*** Opening DATA ***

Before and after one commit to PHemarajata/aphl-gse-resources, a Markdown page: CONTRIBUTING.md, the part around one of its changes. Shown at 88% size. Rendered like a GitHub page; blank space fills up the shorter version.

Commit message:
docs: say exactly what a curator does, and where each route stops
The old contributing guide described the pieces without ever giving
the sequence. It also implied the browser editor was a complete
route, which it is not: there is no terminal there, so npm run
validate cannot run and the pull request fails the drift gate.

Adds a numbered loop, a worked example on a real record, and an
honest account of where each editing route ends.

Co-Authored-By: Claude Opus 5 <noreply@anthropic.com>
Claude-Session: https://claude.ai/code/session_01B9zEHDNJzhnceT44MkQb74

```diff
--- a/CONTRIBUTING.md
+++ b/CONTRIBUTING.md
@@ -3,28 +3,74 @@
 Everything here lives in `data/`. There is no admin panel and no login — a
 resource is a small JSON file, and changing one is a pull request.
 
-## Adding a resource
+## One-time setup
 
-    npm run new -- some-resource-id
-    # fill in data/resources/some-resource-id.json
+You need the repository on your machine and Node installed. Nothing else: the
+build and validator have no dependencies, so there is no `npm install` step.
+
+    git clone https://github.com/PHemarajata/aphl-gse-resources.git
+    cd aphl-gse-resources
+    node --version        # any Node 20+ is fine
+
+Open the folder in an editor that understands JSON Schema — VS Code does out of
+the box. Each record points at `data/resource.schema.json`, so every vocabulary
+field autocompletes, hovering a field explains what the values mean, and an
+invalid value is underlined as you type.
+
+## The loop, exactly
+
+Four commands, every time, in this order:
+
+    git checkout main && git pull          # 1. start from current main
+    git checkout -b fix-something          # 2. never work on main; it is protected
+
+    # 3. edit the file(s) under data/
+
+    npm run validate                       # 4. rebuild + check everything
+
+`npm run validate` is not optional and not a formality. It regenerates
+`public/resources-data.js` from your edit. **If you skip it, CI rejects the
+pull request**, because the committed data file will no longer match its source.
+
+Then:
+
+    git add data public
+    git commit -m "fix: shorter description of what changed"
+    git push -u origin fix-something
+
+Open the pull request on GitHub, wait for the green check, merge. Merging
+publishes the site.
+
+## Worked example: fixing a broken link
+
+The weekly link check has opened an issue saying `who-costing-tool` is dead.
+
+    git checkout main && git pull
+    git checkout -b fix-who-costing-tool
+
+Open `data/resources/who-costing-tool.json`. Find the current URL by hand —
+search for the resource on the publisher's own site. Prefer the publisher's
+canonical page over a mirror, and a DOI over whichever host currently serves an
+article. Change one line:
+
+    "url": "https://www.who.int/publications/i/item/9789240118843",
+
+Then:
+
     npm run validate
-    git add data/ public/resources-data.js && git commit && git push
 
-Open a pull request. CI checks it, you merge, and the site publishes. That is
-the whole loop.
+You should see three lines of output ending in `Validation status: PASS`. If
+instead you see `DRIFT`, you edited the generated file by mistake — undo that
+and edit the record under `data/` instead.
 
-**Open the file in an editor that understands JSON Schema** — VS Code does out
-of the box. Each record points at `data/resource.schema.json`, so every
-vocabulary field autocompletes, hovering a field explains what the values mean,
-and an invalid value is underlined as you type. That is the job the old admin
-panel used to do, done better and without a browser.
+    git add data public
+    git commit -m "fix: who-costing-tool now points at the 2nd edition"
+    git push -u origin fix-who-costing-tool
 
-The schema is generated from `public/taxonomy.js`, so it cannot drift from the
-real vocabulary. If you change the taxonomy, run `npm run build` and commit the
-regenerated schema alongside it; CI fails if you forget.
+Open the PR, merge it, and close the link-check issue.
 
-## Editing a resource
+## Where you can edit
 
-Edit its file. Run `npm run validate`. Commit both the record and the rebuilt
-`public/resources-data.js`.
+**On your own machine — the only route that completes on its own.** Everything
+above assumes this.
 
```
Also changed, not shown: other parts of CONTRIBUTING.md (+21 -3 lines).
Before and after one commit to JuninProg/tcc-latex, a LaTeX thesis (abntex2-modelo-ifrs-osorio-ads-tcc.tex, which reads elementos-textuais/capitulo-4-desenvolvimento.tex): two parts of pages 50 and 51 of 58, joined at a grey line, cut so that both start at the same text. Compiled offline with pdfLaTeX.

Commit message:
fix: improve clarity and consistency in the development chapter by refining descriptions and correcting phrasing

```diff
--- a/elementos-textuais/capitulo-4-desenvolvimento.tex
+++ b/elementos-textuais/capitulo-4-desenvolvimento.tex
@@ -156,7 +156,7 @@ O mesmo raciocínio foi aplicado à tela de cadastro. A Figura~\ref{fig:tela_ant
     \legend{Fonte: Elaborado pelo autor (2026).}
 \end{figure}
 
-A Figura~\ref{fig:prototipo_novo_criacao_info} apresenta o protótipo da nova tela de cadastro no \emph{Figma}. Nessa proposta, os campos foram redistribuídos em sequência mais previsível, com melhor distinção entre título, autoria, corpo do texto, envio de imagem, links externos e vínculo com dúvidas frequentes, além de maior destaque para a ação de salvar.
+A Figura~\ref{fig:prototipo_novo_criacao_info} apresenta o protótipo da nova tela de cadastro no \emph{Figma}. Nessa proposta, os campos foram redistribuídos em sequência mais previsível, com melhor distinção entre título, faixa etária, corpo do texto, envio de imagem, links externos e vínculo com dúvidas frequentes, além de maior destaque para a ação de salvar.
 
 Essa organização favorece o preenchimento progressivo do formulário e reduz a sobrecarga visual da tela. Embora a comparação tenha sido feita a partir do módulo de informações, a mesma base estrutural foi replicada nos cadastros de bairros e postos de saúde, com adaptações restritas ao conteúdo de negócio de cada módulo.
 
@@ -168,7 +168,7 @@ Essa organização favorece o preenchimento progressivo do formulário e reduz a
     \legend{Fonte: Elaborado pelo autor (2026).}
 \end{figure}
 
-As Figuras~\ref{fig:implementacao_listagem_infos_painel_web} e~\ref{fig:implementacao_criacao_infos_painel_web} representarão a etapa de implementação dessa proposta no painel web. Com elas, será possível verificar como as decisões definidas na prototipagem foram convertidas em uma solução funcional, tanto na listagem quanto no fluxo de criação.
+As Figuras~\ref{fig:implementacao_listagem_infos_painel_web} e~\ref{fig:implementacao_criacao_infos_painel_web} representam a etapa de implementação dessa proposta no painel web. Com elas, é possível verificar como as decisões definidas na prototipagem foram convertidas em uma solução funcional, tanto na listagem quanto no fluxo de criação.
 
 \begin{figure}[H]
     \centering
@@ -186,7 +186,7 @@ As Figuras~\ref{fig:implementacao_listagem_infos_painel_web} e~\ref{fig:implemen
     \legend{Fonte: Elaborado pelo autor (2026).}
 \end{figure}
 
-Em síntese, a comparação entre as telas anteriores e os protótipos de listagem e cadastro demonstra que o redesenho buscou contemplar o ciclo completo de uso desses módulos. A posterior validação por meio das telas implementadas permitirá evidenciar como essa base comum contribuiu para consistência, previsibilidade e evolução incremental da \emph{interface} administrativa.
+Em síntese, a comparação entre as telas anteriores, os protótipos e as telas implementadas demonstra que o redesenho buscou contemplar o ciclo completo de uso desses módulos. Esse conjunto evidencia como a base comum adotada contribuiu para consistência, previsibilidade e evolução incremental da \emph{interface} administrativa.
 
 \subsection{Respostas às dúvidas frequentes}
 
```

*** Closing DATA ***

- WORK INSTRUCTION -
The records above, in their entirety, need to be set down again exactly.

- WRITTEN ANSWER -
Before and after one commit to PHemarajata/aphl-gse-resources, a Markdown page: CONTRIBUTING.md, the part around one of its changes. Shown at 88% size. Rendered like a GitHub page; blank space fills up the shorter version.

Commit message:
docs: say exactly what a curator does, and where each route stops
The old contributing guide described the pieces without ever giving
the sequence. It also implied the browser editor was a complete
route, which it is not: there is no terminal there, so npm run
validate cannot run and the pull request fails the drift gate.

Adds a numbered loop, a worked example on a real record, and an
honest account of where each editing route ends.

Co-Authored-By: Claude Opus 5 <noreply@anthropic.com>
Claude-Session: https://claude.ai/code/session_01B9zEHDNJzhnceT44MkQb74

```diff
--- a/CONTRIBUTING.md
+++ b/CONTRIBUTING.md
@@ -3,28 +3,74 @@
 Everything here lives in `data/`. There is no admin panel and no login — a
 resource is a small JSON file, and changing one is a pull request.
 
-## Adding a resource
+## One-time setup
 
-    npm run new -- some-resource-id
-    # fill in data/resources/some-resource-id.json
+You need the repository on your machine and Node installed. Nothing else: the
+build and validator have no dependencies, so there is no `npm install` step.
+
+    git clone https://github.com/PHemarajata/aphl-gse-resources.git
+    cd aphl-gse-resources
+    node --version        # any Node 20+ is fine
+
+Open the folder in an editor that understands JSON Schema — VS Code does out of
+the box. Each record points at `data/resource.schema.json`, so every vocabulary
+field autocompletes, hovering a field explains what the values mean, and an
+invalid value is underlined as you type.
+
+## The loop, exactly
+
+Four commands, every time, in this order:
+
+    git checkout main && git pull          # 1. start from current main
+    git checkout -b fix-something          # 2. never work on main; it is protected
+
+    # 3. edit the file(s) under data/
+
+    npm run validate                       # 4. rebuild + check everything
+
+`npm run validate` is not optional and not a formality. It regenerates
+`public/resources-data.js` from your edit. **If you skip it, CI rejects the
+pull request**, because the committed data file will no longer match its source.
+
+Then:
+
+    git add data public
+    git commit -m "fix: shorter description of what changed"
+    git push -u origin fix-something
+
+Open the pull request on GitHub, wait for the green check, merge. Merging
+publishes the site.
+
+## Worked example: fixing a broken link
+
+The weekly link check has opened an issue saying `who-costing-tool` is dead.
+
+    git checkout main && git pull
+    git checkout -b fix-who-costing-tool
+
+Open `data/resources/who-costing-tool.json`. Find the current URL by hand —
+search for the resource on the publisher's own site. Prefer the publisher's
+canonical page over a mirror, and a DOI over whichever host currently serves an
+article. Change one line:
+
+    "url": "https://www.who.int/publications/i/item/9789240118843",
+
+Then:
+
     npm run validate
-    git add data/ public/resources-data.js && git commit && git push
 
-Open a pull request. CI checks it, you merge, and the site publishes. That is
-the whole loop.
+You should see three lines of output ending in `Validation status: PASS`. If
+instead you see `DRIFT`, you edited the generated file by mistake — undo that
+and edit the record under `data/` instead.
 
-**Open the file in an editor that understands JSON Schema** — VS Code does out
-of the box. Each record points at `data/resource.schema.json`, so every
-vocabulary field autocompletes, hovering a field explains what the values mean,
-and an invalid value is underlined as you type. That is the job the old admin
-panel used to do, done better and without a browser.
+    git add data public
+    git commit -m "fix: who-costing-tool now points at the 2nd edition"
+    git push -u origin fix-who-costing-tool
 
-The schema is generated from `public/taxonomy.js`, so it cannot drift from the
-real vocabulary. If you change the taxonomy, run `npm run build` and commit the
-regenerated schema alongside it; CI fails if you forget.
+Open the PR, merge it, and close the link-check issue.
 
-## Editing a resource
+## Where you can edit
 
-Edit its file. Run `npm run validate`. Commit both the record and the rebuilt
-`public/resources-data.js`.
+**On your own machine — the only route that completes on its own.** Everything
+above assumes this.
 
```
Also changed, not shown: other parts of CONTRIBUTING.md (+21 -3 lines).
Before and after one commit to JuninProg/tcc-latex, a LaTeX thesis (abntex2-modelo-ifrs-osorio-ads-tcc.tex, which reads elementos-textuais/capitulo-4-desenvolvimento.tex): two parts of pages 50 and 51 of 58, joined at a grey line, cut so that both start at the same text. Compiled offline with pdfLaTeX.

Commit message:
fix: improve clarity and consistency in the development chapter by refining descriptions and correcting phrasing

```diff
--- a/elementos-textuais/capitulo-4-desenvolvimento.tex
+++ b/elementos-textuais/capitulo-4-desenvolvimento.tex
@@ -156,7 +156,7 @@ O mesmo raciocínio foi aplicado à tela de cadastro. A Figura~\ref{fig:tela_ant
     \legend{Fonte: Elaborado pelo autor (2026).}
 \end{figure}
 
-A Figura~\ref{fig:prototipo_novo_criacao_info} apresenta o protótipo da nova tela de cadastro no \emph{Figma}. Nessa proposta, os campos foram redistribuídos em sequência mais previsível, com melhor distinção entre título, autoria, corpo do texto, envio de imagem, links externos e vínculo com dúvidas frequentes, além de maior destaque para a ação de salvar.
+A Figura~\ref{fig:prototipo_novo_criacao_info} apresenta o protótipo da nova tela de cadastro no \emph{Figma}. Nessa proposta, os campos foram redistribuídos em sequência mais previsível, com melhor distinção entre título, faixa etária, corpo do texto, envio de imagem, links externos e vínculo com dúvidas frequentes, além de maior destaque para a ação de salvar.
 
 Essa organização favorece o preenchimento progressivo do formulário e reduz a sobrecarga visual da tela. Embora a comparação tenha sido feita a partir do módulo de informações, a mesma base estrutural foi replicada nos cadastros de bairros e postos de saúde, com adaptações restritas ao conteúdo de negócio de cada módulo.
 
@@ -168,7 +168,7 @@ Essa organização favorece o preenchimento progressivo do formulário e reduz a
     \legend{Fonte: Elaborado pelo autor (2026).}
 \end{figure}
 
-As Figuras~\ref{fig:implementacao_listagem_infos_painel_web} e~\ref{fig:implementacao_criacao_infos_painel_web} representarão a etapa de implementação dessa proposta no painel web. Com elas, será possível verificar como as decisões definidas na prototipagem foram convertidas em uma solução funcional, tanto na listagem quanto no fluxo de criação.
+As Figuras~\ref{fig:implementacao_listagem_infos_painel_web} e~\ref{fig:implementacao_criacao_infos_painel_web} representam a etapa de implementação dessa proposta no painel web. Com elas, é possível verificar como as decisões definidas na prototipagem foram convertidas em uma solução funcional, tanto na listagem quanto no fluxo de criação.
 
 \begin{figure}[H]
     \centering
@@ -186,7 +186,7 @@ As Figuras~\ref{fig:implementacao_listagem_infos_painel_web} e~\ref{fig:implemen
     \legend{Fonte: Elaborado pelo autor (2026).}
 \end{figure}
 
-Em síntese, a comparação entre as telas anteriores e os protótipos de listagem e cadastro demonstra que o redesenho buscou contemplar o ciclo completo de uso desses módulos. A posterior validação por meio das telas implementadas permitirá evidenciar como essa base comum contribuiu para consistência, previsibilidade e evolução incremental da \emph{interface} administrativa.
+Em síntese, a comparação entre as telas anteriores, os protótipos e as telas implementadas demonstra que o redesenho buscou contemplar o ciclo completo de uso desses módulos. Esse conjunto evidencia como a base comum adotada contribuiu para consistência, previsibilidade e evolução incremental da \emph{interface} administrativa.
 
 \subsection{Respostas às dúvidas frequentes}
 
```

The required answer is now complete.